WHAT YOU NEED TO DO:
Your answer should be every line with the word "equation", copied from the data below.

RECORDED DATA:
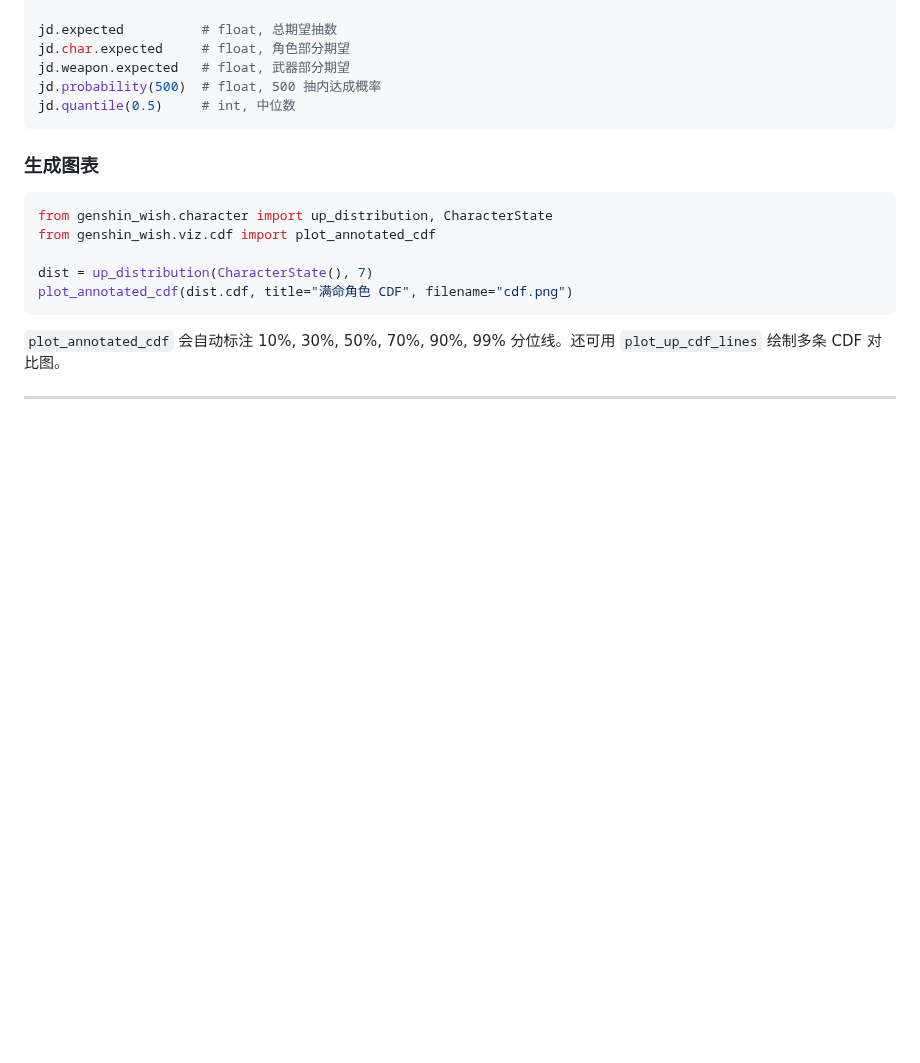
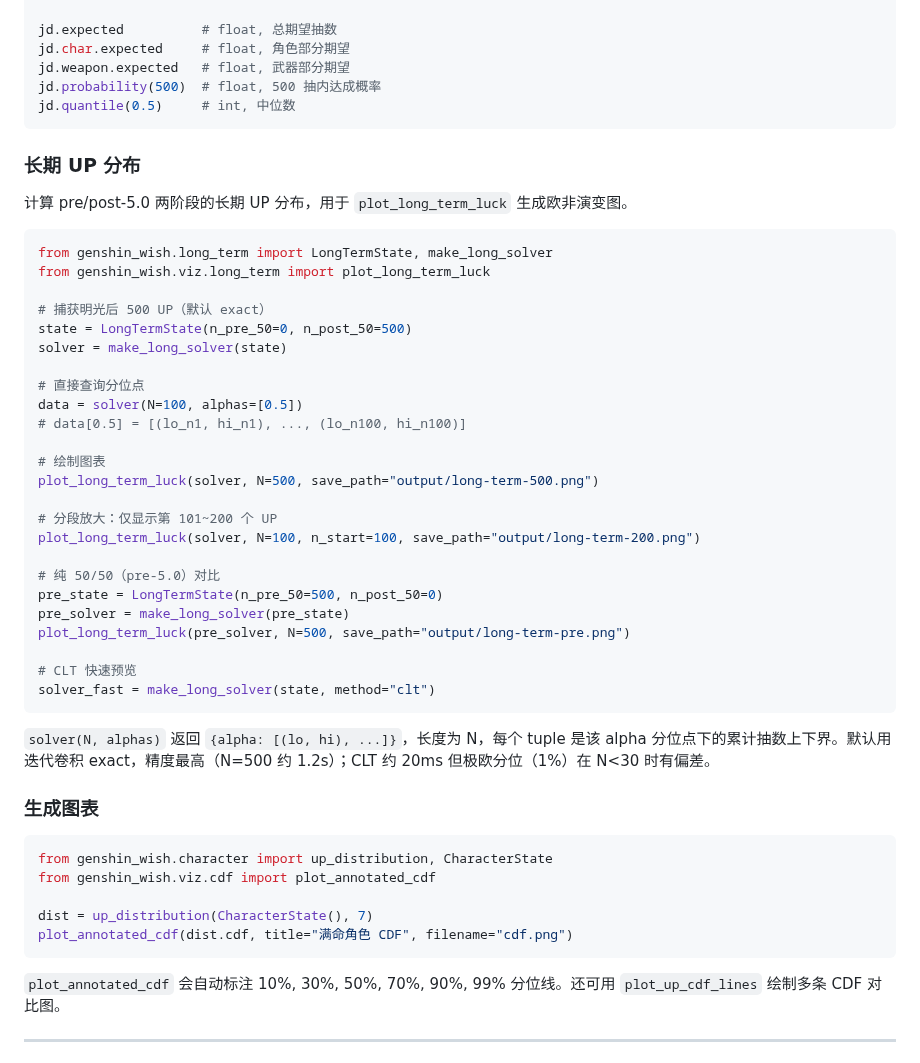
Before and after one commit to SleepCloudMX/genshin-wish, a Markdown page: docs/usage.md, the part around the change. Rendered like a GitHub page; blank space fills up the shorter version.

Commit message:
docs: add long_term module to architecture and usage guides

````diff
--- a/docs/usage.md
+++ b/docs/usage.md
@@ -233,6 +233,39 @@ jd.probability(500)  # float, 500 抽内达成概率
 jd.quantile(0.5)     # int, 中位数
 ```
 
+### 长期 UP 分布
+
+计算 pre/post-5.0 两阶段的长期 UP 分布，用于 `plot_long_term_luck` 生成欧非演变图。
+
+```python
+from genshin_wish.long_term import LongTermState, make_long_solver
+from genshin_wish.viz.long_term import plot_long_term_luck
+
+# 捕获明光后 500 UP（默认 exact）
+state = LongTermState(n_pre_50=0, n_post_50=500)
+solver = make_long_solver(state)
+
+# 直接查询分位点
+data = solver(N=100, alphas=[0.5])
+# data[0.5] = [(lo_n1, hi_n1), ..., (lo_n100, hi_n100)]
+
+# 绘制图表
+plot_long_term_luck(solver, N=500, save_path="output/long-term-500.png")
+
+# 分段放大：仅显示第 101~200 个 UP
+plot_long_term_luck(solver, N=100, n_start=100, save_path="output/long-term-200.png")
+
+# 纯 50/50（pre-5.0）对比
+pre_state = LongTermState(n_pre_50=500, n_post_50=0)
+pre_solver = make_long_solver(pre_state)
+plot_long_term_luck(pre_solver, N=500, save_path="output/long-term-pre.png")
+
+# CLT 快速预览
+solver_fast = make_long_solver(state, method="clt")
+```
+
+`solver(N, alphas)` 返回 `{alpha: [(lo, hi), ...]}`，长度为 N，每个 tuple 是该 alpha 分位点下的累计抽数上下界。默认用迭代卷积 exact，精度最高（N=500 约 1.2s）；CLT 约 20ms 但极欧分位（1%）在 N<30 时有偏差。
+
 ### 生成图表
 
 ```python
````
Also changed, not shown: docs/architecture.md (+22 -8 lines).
--
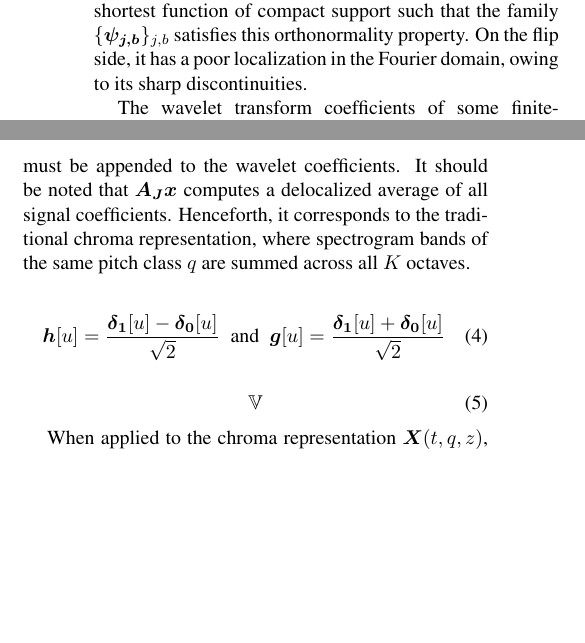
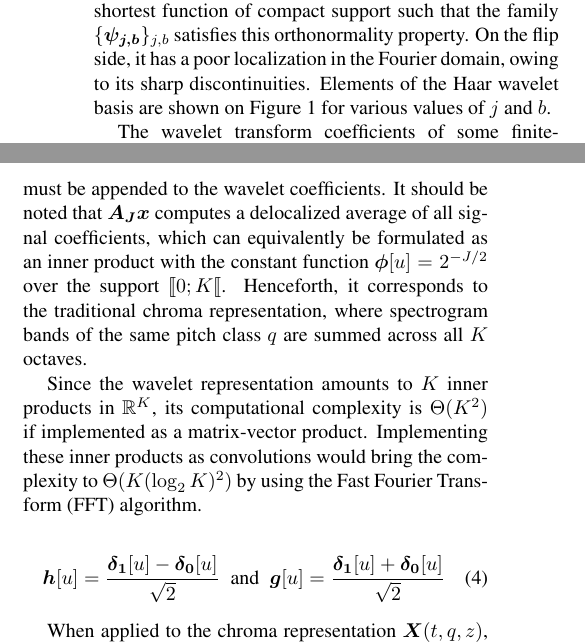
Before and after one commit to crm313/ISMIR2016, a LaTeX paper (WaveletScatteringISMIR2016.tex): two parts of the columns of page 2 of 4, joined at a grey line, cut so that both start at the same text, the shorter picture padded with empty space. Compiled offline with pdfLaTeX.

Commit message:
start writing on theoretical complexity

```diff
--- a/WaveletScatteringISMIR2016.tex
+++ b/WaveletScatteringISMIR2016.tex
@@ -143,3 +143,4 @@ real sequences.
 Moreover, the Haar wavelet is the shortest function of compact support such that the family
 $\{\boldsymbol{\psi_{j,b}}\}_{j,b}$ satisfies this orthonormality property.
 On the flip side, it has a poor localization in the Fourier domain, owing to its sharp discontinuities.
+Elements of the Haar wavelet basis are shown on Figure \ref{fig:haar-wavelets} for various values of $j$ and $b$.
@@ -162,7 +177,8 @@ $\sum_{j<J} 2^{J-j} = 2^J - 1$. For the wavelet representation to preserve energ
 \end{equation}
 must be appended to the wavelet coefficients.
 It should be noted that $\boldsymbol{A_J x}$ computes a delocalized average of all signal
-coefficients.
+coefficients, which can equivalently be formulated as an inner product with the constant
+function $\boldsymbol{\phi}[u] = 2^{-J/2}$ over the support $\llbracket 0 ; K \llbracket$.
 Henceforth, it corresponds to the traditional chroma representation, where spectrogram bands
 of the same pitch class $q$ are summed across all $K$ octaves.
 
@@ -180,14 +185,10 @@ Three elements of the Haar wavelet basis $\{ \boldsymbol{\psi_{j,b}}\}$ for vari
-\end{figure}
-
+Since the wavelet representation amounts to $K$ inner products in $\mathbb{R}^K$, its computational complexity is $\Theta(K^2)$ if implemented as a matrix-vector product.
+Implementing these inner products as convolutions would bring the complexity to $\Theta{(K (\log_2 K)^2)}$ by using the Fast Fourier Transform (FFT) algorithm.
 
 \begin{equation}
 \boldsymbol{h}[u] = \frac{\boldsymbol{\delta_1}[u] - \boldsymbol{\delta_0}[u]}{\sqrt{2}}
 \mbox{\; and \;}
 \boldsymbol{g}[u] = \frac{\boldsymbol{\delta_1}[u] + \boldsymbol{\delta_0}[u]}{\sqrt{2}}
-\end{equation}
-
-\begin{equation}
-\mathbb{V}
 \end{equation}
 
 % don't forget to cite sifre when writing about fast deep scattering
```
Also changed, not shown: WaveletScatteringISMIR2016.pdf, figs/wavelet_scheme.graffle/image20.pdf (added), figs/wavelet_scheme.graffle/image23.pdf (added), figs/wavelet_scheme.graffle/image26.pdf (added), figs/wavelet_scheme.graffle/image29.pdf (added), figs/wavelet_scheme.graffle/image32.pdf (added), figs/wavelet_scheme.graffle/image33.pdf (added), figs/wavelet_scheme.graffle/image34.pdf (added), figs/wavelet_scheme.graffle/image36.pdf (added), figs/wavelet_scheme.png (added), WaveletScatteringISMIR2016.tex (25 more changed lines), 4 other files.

ANSWER TO THIS PROBLEM:
 \end{equation}
 \begin{equation}
-\end{equation}
-\begin{equation}
 \end{equation}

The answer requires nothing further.